India’s Prime Minister Narendra Modi has promised tough action against a mob who paraded two Christian women naked through the streets during a deadly attack in the north-eastern state of Manipur.
One of the victims, a 21-year-old woman, reported being gang raped, and the second woman, aged 42, said she was molested and assaulted.
The father and brother of one of the women were killed trying to protect them.
Describing the attack on the women as “shameful”, Modi said, “The guilty will not be spared. What has happened to the daughters of Manipur can never be forgiven.”
He added, “My heart is filled with pain and anger.”
The attack on the two Christian women happened on 4 May but only came to light when a video of them being dragged, groped and paraded naked by armed men went viral on social media on 19 July, causing major outrage. A third woman is understood to have been forced to strip but she is not shown in the video.
Manipur Chief Minister N. Biren Singh called the incident a “crime against humanity”, announcing that state police had arrested a 32-year-old man in relation to the assault.
“A thorough investigation is currently underway,” said Singh. “We will ensure strict action is taken against all the perpetrators.”
Up to 120 Christians killed and thousands displaced
Modi’s comments, made on 20 July, were his first public remarks about violence against the Christian-majority Kuki (also known as Kuki-Zo) tribal group in Manipur carried out by extremists from the Meitei ethnic group.
More than 120 people – most of them Christians – have been killed since trouble erupted in May, while over 250 churches have been burned, and hundreds of homes destroyed.

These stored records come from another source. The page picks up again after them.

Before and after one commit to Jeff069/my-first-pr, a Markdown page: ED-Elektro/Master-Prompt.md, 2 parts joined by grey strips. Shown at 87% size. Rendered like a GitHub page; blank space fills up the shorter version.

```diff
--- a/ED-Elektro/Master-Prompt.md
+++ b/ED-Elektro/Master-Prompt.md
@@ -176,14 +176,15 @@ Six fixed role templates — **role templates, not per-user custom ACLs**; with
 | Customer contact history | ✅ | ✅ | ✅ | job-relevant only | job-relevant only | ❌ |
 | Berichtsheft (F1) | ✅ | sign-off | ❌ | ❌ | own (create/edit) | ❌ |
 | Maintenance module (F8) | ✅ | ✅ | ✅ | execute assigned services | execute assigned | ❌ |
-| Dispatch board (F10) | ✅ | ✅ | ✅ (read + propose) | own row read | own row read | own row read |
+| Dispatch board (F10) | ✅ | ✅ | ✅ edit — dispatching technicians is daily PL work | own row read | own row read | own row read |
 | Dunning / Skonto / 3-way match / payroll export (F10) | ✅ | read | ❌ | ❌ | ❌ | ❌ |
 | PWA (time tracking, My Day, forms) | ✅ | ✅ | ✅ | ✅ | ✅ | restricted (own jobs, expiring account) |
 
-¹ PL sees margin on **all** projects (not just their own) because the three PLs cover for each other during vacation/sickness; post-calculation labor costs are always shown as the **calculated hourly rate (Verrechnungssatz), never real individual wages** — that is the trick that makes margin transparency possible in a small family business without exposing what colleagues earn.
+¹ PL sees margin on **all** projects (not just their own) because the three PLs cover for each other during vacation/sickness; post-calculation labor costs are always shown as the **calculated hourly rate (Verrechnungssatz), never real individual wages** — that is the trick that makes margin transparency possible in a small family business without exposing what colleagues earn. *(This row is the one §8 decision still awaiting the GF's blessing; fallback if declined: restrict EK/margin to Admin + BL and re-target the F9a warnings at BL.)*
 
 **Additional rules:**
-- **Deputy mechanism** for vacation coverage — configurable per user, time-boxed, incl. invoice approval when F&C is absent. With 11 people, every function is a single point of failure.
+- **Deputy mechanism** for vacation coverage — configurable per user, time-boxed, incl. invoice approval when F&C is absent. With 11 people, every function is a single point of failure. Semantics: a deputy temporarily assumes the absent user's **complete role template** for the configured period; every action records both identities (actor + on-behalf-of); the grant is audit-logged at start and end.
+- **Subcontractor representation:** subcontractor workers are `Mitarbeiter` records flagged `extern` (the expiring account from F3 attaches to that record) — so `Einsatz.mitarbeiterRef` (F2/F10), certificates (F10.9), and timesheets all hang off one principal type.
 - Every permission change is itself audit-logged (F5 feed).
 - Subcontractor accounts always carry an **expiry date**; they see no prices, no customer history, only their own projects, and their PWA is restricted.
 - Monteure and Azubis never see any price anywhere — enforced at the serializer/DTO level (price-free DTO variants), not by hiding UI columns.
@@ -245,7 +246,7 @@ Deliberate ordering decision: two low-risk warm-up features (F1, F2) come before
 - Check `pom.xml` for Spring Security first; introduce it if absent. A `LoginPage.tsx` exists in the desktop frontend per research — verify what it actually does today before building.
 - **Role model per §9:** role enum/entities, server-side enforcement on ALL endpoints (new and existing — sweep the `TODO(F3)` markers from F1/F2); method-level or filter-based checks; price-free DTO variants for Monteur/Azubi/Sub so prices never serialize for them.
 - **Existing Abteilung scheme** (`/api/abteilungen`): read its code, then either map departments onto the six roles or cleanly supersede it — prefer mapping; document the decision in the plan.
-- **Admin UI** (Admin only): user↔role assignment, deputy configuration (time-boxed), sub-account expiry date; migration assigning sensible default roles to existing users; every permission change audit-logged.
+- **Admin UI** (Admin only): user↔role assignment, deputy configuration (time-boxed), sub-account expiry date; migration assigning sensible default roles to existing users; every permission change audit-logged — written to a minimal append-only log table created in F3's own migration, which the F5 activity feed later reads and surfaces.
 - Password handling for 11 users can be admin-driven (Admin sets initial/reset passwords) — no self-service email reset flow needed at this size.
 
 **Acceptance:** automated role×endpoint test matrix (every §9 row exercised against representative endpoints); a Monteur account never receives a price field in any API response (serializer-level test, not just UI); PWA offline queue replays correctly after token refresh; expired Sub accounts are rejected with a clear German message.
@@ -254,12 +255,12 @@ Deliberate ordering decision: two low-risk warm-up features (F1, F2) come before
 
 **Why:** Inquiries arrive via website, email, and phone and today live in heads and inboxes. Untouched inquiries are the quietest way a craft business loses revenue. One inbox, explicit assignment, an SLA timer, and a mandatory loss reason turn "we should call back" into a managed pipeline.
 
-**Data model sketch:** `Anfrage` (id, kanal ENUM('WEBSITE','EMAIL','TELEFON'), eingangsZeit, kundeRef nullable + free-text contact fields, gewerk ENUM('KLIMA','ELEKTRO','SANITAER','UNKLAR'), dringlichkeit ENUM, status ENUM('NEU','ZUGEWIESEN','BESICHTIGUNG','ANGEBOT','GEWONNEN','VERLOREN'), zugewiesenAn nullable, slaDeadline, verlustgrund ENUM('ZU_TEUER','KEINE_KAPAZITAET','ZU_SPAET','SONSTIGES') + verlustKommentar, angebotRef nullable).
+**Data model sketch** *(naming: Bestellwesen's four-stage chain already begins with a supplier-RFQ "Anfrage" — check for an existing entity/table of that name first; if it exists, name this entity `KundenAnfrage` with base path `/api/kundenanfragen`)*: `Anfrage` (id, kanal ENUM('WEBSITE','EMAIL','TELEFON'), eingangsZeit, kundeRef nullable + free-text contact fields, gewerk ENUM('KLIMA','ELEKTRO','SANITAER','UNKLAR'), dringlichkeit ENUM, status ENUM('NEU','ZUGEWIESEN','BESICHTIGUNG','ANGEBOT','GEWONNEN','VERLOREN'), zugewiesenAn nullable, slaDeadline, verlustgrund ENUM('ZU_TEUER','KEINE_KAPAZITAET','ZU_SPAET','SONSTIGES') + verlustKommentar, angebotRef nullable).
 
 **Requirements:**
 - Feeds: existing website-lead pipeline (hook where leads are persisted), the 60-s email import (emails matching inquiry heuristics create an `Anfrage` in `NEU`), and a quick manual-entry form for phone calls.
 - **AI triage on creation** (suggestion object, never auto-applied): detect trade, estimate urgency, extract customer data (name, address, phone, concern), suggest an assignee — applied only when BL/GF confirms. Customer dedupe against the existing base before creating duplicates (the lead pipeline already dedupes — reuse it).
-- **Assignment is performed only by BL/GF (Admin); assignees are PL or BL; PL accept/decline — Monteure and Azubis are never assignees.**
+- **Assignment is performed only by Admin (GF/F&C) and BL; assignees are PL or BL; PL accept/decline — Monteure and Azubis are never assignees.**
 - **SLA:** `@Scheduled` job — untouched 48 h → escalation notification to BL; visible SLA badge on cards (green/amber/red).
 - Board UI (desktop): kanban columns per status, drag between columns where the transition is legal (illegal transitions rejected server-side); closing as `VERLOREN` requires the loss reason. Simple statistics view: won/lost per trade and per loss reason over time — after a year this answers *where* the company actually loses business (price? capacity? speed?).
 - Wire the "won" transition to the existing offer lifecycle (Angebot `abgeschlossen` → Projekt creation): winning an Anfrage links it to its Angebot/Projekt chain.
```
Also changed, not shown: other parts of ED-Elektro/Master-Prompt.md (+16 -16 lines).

Up to 60,000 people – again, mostly Christians – have been displaced.
“After this violence erupted, they moved to different places to save their lives,” said a church minister in Manipur. “They want to come back, they want to resettle,” he added.

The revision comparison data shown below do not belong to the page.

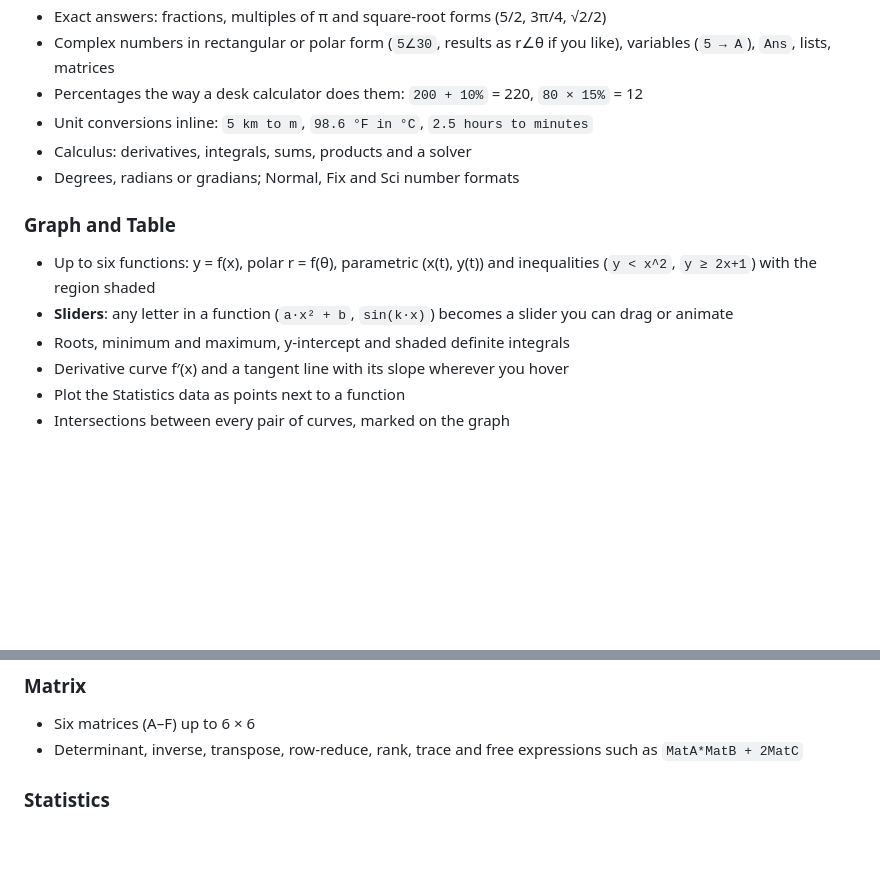
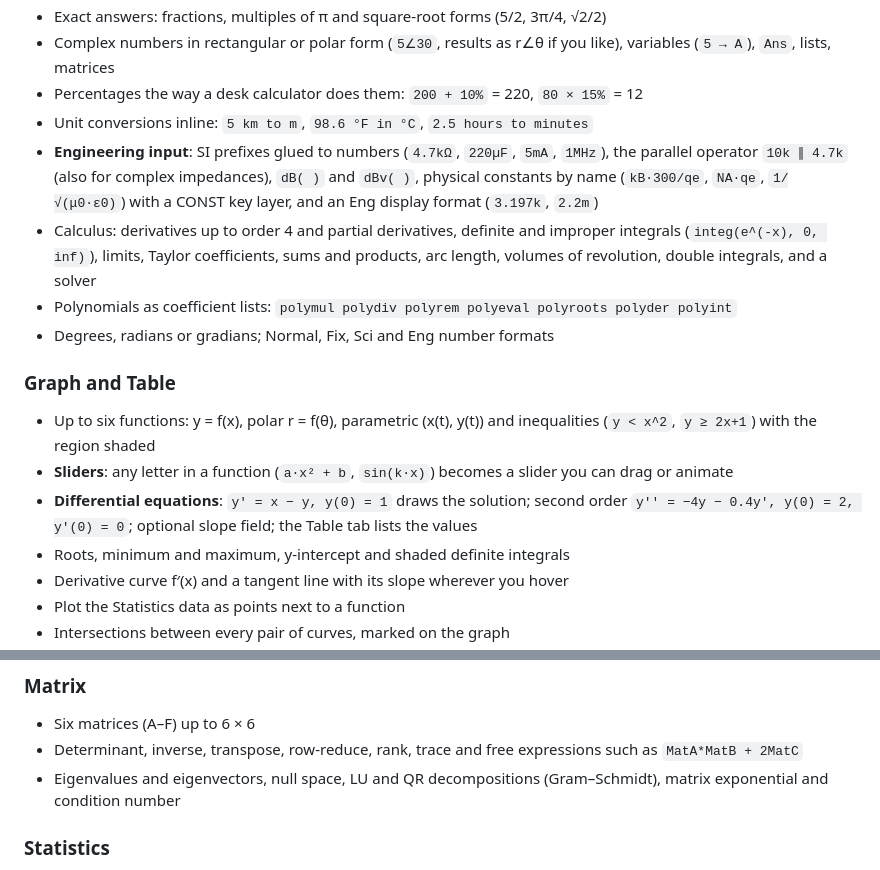
Before and after one commit to Tikitech01/scientific-calculator, a Markdown page: README.md, 2 parts joined by grey strips. Drawn GitHub-style; blank space fills up the shorter version.

```diff
--- a/README.md
+++ b/README.md
@@ -90,13 +91,21 @@ The type only decides which tabs are shown; ⌘1, ⌘2 … follow the tabs you s
 - Complex numbers in rectangular or polar form (`5∠30`, results as r∠θ if you like), variables (`5 → A`), `Ans`, lists, matrices
 - Percentages the way a desk calculator does them: `200 + 10%` = 220, `80 × 15%` = 12
 - Unit conversions inline: `5 km to m`, `98.6 °F in °C`, `2.5 hours to minutes`
-- Calculus: derivatives, integrals, sums, products and a solver
-- Degrees, radians or gradians; Normal, Fix and Sci number formats
+- **Engineering input**: SI prefixes glued to numbers (`4.7kΩ`, `220µF`, `5mA`, `1MHz`), the parallel
+  operator `10k ∥ 4.7k` (also for complex impedances), `dB( )` and `dBv( )`, physical constants by name
+  (`kB·300/qe`, `NA·qe`, `1/√(μ0·ε0)`) with a CONST key layer, and an Eng display format (`3.197k`, `2.2m`)
+- Calculus: derivatives up to order 4 and partial derivatives, definite and improper integrals
+  (`integ(e^(-x), 0, inf)`), limits, Taylor coefficients, sums and products, arc length, volumes of
+  revolution, double integrals, and a solver
+- Polynomials as coefficient lists: `polymul polydiv polyrem polyeval polyroots polyder polyint`
+- Degrees, radians or gradians; Normal, Fix, Sci and Eng number formats
 
 ### Graph and Table
 - Up to six functions: y = f(x), polar r = f(θ), parametric (x(t), y(t)) and inequalities
   (`y < x^2`, `y ≥ 2x+1`) with the region shaded
 - **Sliders**: any letter in a function (`a·x² + b`, `sin(k·x)`) becomes a slider you can drag or animate
+- **Differential equations**: `y' = x − y, y(0) = 1` draws the solution; second order
+  `y'' = −4y − 0.4y', y(0) = 2, y'(0) = 0`; optional slope field; the Table tab lists the values
 - Roots, minimum and maximum, y-intercept and shaded definite integrals
 - Derivative curve f′(x) and a tangent line with its slope wherever you hover
 - Plot the Statistics data as points next to a function
@@ -113,6 +122,8 @@ The type only decides which tabs are shown; ⌘1, ⌘2 … follow the tabs you s
 ### Matrix
 - Six matrices (A–F) up to 6 × 6
 - Determinant, inverse, transpose, row-reduce, rank, trace and free expressions such as `MatA*MatB + 2MatC`
+- Eigenvalues and eigenvectors, null space, LU and QR decompositions (Gram–Schmidt), matrix
+  exponential and condition number
 
 ### Statistics
 - One-variable statistics with frequencies: mean, standard deviations, quartiles, median, mode
```
Also changed, not shown: other parts of README.md (+13 -7 lines), docs/screenshots/constants.png (added), docs/screenshots/ode.png (added).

Those forced from their homes have sought shelter in the jungle, but are running short of basic foods such as rice, potatoes and onions, while communication is hampered by the lack of any internet connection. However, they are unable to return to their homes owing to risk of attack and even death at the hands of the extremists.
Even if the situation is brought under control, Christians will continue to struggle with the trauma of what they have experienced and the continual fear that they will be targeted again.
Anti-Christian prejudice is behind much of the violence, as demonstrated by attacks on church buildings and the homes of church leaders.
Indeed, extremists among the Meitei people have also launched attacks against the small Meitei Christian community.